This report on the crisis in affordable housing for the elderly was on a local television news website. You have it to watch it to believe it.
In case the report disappears at some point, here is the complete text:
WESTHAMPTON, Mass. (WWLP) – Paul Lischetti’s corporation built Westhampton Woods senior housing; affordable income apartments for older people, renting for $600 to $700 per month. He said it is tough getting enough money from the state to build affordable housing, and that the problem is only going to get worse in the coming years.
“15 to 20 years from now, there will be a lot more older people and lower income older people as a percentage of the population,” Lischetti said.
Massachusetts Undersecretary of Housing Aaron Gorenstein assured 22News that his office is doing everything possible to help build affordable apartments like the ones at Westhampton Woods.
“It’s so much more cost effective to do that, than to place someone into a nursing home which is more costly, or even assisted living,” Gorenstein said.
Betty Ann Gould, who lives at Westhampton Woods, she agrees nursing homes can be pricy.
“They did a study: you can stay in a hotel and buy your meals and everything and it’ll be cheaper than staying at a nursing home,” Gould said.
Walter Kress found an apartment at Westhampton Woods after being on waiting list for years.
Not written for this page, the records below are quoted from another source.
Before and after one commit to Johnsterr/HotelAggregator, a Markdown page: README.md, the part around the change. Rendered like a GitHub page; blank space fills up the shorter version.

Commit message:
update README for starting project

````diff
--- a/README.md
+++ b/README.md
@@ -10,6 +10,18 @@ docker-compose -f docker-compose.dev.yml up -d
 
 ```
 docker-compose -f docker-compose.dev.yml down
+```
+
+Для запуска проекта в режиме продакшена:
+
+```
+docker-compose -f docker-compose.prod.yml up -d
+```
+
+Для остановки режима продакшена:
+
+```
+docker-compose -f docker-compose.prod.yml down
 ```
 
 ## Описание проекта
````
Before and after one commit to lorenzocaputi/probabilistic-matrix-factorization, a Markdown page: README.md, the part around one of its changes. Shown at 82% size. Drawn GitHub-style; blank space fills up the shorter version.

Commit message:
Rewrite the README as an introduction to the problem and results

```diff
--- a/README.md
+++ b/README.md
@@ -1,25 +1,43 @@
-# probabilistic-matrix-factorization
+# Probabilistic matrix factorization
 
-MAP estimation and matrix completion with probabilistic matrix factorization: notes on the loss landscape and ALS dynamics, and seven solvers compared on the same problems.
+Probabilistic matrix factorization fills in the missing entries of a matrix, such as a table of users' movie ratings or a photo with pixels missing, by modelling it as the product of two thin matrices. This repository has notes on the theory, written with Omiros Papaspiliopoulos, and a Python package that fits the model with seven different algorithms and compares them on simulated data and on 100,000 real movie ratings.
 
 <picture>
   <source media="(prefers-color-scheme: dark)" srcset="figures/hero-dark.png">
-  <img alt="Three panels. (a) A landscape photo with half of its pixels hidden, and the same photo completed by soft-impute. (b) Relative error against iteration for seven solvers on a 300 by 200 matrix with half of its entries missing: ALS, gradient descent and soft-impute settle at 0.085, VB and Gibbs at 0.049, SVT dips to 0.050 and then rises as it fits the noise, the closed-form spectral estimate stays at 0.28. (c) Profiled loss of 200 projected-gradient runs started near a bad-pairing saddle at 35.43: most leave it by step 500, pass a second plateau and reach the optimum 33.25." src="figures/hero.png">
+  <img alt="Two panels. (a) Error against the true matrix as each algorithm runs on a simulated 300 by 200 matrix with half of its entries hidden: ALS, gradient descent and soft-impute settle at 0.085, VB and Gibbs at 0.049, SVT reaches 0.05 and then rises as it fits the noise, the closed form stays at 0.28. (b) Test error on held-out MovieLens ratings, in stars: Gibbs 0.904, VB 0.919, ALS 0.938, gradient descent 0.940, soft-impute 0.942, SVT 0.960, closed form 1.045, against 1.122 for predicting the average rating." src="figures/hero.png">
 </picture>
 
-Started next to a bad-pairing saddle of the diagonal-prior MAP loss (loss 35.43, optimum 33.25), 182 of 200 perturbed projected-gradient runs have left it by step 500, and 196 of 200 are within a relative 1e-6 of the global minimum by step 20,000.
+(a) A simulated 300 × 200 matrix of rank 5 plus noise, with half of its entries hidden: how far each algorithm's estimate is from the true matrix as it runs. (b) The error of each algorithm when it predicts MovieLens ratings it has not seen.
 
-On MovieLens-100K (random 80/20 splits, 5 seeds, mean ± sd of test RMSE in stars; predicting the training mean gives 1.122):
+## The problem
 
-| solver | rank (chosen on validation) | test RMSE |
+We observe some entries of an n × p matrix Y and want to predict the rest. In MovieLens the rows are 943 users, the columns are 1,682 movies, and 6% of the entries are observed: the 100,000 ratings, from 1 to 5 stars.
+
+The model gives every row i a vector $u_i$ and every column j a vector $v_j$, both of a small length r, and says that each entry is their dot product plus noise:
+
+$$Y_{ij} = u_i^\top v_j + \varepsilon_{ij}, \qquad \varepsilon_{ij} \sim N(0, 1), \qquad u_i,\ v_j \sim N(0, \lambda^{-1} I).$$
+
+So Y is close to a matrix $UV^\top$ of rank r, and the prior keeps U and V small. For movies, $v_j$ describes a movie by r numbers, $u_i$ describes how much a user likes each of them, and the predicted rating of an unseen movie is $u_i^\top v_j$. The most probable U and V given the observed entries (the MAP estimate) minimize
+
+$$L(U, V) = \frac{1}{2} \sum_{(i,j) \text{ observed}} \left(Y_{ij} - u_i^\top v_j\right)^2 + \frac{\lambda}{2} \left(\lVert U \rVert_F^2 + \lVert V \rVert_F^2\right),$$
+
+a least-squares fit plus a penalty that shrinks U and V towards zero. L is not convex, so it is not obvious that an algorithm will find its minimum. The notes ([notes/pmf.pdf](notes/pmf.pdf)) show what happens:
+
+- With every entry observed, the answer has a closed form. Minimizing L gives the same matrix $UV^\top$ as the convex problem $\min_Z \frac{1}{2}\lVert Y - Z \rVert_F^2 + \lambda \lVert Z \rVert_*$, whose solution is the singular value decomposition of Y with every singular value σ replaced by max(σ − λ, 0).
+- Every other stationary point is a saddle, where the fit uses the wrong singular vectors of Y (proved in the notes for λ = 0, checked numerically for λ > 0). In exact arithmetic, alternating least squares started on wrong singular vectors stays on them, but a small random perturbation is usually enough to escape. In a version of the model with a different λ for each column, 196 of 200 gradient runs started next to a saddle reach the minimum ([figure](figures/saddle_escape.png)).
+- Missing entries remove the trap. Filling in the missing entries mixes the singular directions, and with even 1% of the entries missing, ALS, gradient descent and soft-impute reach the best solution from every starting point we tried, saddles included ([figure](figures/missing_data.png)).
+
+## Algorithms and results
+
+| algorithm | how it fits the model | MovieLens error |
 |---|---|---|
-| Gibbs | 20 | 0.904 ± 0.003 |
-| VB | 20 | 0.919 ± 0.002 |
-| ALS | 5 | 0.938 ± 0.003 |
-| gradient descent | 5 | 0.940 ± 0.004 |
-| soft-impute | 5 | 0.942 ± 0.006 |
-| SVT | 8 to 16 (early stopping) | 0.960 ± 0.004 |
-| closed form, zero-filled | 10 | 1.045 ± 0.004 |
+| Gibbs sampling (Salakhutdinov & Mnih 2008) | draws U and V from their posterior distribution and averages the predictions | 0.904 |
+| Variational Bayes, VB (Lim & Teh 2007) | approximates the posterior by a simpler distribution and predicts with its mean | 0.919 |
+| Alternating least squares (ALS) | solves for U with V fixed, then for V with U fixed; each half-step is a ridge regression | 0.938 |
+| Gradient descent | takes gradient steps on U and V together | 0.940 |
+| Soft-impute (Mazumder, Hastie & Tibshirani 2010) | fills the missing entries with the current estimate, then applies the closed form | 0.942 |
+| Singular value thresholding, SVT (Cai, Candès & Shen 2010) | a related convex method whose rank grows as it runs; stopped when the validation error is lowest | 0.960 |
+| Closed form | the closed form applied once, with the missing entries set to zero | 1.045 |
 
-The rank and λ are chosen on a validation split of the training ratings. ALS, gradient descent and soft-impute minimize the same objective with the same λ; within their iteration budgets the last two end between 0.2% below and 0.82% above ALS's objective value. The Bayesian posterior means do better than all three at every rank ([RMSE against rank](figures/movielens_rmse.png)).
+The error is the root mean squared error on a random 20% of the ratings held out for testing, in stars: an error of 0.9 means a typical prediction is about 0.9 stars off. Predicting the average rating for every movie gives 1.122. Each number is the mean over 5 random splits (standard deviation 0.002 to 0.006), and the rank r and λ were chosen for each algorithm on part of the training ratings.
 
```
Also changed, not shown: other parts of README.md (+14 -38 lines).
He told 22News that he couldn’t afford any other apartment.
“It’s a thousand dollars and up. I mean who can afford that? I mean It’s affordable to whom? I guess that’s the question,” Kress said.
Westhampton Woods’ Developer, Hilltown CDC, has a similar project in the works in the town of Goshen. They’re struggling to keep pace with the need.-
Here is a snapshot of one of the structures:
and an aerial view of the development:
It’s clear that the development is intended to be affordable and to contribute to the independence of its residents. The image presented by the buildings is clear. They are post war suburban homes on the Levittown model (albeit divided into multiple units) located deep in the New England woods far from the noise and commotion of the city. The average American’s blink response is probably that these units will allow the impoverished elderly a dignified way to live out their golden years in a peaceful, bucolic setting.
On the other hand, this is the development’s Walkscore:
Another way of looking at this development is that it will obligate residents to either own a motor vehicle, at an average cost of at least $7,000 a year, or to find ways, far away from any transit, to get to health services and to have goods and services delivered. Beyond that, the lack of sidewalks even within the development itself forces one to ponder how these people will get any exercise at all. If an emergency occurs and first responders are unable to arrive for an extended period will this homogeneous group of the elderly poor have the resources, physical or mechanical, to do anything to help themselves? What was the cost to run water, sewer, electric, and phone services to these units? Is there any hope at all that the development will be self sustaining as far as road maintenance and maintenance of the aforementioned utilities is concerned? This will be financial catastrophe for the residents themselves and the town in which the development is located.
Compare that to this location as a place to be elderly and poor:
With a Walkscore of 97, a transit score of 60 and multiple options for health services this location provides options for the elderly who wish to remain active and engaged. On a daily basis they will interact with young and old alike, and they will be able to do so on their own without the expense of a car, or the need of reliance on transportation provided by others.
The state is obviously unable to see what a horrific idea it is to isolate the elderly in these cartoon country wastelands. I am one of the people who will become “elderly” in the next twenty years. I hope it will not be my fate to be cast adrift on one of these ice flows of ex-urban sprawl.